TASK DESCRIPTION ▸ Copy each line in the data below that contains the word "String".

Recorded data
Start of Block
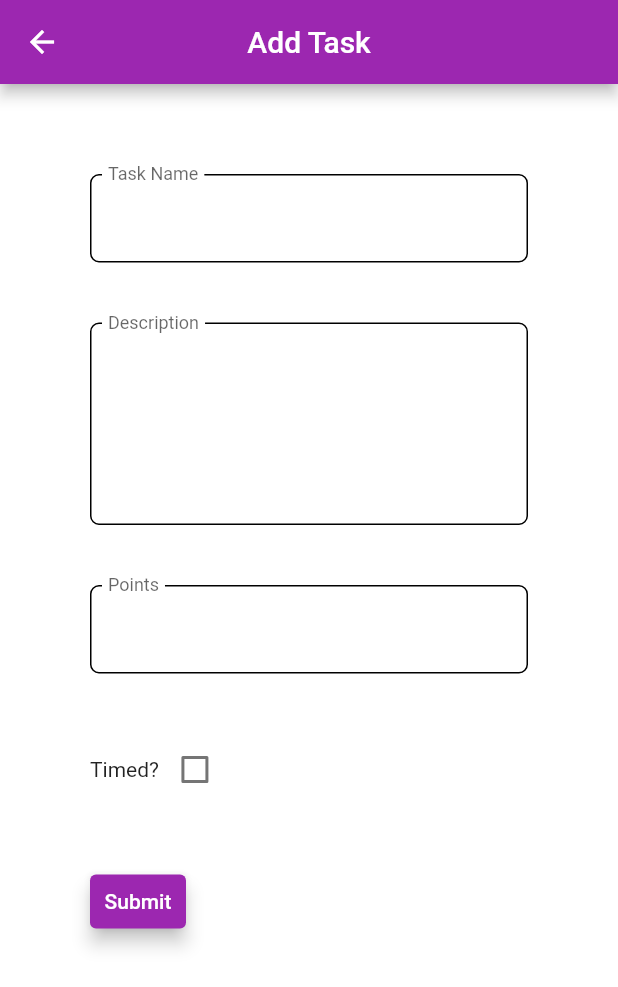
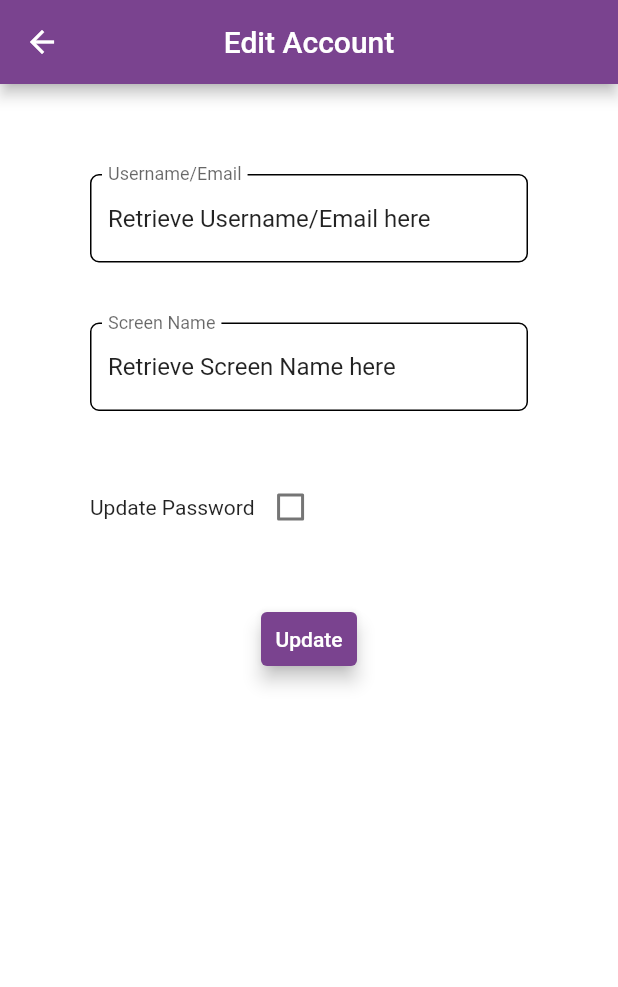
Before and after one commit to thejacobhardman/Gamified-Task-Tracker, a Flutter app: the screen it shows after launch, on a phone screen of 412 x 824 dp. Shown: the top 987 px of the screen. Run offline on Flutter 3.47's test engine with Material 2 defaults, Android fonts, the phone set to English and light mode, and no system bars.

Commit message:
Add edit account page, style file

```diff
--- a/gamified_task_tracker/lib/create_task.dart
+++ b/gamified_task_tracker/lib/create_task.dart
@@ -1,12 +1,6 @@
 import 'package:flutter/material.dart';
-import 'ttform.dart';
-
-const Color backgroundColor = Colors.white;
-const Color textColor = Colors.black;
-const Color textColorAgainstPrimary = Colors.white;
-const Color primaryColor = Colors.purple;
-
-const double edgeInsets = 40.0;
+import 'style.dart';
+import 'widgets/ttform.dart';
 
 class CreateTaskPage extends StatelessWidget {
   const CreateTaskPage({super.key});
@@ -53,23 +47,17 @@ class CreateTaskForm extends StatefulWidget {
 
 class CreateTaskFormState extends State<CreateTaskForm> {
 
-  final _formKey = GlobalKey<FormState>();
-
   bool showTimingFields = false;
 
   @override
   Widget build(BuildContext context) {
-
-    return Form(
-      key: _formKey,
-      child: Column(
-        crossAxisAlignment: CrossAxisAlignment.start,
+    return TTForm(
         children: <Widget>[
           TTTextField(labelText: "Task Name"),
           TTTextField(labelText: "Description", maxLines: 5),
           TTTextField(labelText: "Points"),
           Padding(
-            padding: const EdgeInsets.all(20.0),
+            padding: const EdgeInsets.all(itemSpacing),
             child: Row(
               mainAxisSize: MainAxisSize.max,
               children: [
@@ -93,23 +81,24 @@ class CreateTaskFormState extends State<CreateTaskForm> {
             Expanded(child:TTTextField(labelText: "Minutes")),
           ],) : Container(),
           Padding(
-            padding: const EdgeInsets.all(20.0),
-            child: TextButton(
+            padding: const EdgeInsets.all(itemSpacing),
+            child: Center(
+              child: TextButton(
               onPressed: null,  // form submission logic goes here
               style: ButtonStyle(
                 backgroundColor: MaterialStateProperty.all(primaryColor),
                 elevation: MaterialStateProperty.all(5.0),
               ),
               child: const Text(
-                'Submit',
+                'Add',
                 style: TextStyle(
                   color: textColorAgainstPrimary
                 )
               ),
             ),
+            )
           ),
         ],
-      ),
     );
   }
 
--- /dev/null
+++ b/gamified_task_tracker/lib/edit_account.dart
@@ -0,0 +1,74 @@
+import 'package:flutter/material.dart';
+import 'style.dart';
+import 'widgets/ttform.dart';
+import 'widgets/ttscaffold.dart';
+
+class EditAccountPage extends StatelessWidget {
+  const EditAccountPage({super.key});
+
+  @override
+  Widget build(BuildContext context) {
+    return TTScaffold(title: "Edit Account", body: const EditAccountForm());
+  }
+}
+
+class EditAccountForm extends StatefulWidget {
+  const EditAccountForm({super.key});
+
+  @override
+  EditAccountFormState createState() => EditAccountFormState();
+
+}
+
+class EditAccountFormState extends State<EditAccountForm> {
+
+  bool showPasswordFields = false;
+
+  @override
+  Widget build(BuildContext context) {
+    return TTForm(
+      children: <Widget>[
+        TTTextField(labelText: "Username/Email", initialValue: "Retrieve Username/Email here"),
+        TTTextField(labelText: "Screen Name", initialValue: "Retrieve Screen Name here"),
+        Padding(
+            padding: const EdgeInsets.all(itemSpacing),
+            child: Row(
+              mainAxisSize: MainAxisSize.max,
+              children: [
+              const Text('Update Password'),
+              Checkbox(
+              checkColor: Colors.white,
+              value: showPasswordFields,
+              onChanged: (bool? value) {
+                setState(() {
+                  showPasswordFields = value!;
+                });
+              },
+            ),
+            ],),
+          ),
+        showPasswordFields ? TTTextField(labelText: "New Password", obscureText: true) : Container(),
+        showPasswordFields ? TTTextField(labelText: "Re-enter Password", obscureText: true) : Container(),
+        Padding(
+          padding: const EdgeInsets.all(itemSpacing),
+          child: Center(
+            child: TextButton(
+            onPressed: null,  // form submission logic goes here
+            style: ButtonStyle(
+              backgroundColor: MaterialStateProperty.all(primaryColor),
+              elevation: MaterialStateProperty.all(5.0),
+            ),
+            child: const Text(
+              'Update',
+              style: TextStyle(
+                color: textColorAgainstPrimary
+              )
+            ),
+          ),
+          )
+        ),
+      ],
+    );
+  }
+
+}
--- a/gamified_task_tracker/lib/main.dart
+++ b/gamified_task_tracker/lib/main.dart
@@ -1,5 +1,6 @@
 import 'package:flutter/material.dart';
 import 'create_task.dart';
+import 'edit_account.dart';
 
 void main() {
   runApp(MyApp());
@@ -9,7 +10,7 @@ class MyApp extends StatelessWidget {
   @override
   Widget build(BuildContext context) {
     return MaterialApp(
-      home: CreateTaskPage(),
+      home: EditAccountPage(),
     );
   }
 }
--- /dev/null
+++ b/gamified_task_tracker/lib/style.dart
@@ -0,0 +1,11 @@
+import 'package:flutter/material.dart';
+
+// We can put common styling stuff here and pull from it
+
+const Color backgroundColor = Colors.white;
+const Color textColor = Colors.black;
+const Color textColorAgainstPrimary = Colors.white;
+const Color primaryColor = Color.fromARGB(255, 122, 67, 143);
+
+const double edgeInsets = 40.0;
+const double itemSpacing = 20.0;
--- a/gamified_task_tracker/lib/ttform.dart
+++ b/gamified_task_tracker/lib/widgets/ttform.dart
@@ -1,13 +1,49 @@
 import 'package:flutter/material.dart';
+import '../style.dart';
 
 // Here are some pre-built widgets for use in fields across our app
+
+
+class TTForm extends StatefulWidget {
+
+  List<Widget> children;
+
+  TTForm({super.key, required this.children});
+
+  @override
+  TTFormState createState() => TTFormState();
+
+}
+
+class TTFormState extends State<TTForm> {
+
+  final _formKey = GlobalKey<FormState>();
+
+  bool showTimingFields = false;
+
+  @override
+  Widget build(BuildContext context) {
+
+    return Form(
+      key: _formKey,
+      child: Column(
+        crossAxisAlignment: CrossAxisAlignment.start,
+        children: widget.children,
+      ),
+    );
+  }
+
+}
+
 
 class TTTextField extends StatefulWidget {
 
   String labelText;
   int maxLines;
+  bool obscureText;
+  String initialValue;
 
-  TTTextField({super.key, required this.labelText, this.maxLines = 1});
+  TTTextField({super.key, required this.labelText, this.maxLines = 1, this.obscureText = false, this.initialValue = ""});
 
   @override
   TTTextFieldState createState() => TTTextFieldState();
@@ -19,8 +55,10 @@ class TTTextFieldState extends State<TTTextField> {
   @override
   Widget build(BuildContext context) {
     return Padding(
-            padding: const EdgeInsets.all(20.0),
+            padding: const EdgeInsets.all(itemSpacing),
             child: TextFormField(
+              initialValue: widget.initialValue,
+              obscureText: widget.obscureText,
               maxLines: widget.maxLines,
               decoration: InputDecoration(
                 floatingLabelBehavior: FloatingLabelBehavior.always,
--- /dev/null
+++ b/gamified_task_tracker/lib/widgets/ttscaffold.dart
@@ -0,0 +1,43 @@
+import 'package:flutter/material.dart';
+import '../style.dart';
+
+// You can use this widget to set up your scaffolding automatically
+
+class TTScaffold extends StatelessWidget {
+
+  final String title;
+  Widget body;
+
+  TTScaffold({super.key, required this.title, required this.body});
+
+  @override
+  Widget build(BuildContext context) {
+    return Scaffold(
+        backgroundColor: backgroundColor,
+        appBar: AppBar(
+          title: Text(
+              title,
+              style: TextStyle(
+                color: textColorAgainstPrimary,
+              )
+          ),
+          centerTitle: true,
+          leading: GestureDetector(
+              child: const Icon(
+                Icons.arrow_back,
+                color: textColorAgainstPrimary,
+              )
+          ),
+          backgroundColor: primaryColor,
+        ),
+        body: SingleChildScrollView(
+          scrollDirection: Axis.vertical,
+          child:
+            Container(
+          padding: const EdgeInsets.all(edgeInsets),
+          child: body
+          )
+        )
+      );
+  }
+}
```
End of Block
WRITTEN ANSWER ▸
   String labelText;
+  String initialValue;
+  final String title;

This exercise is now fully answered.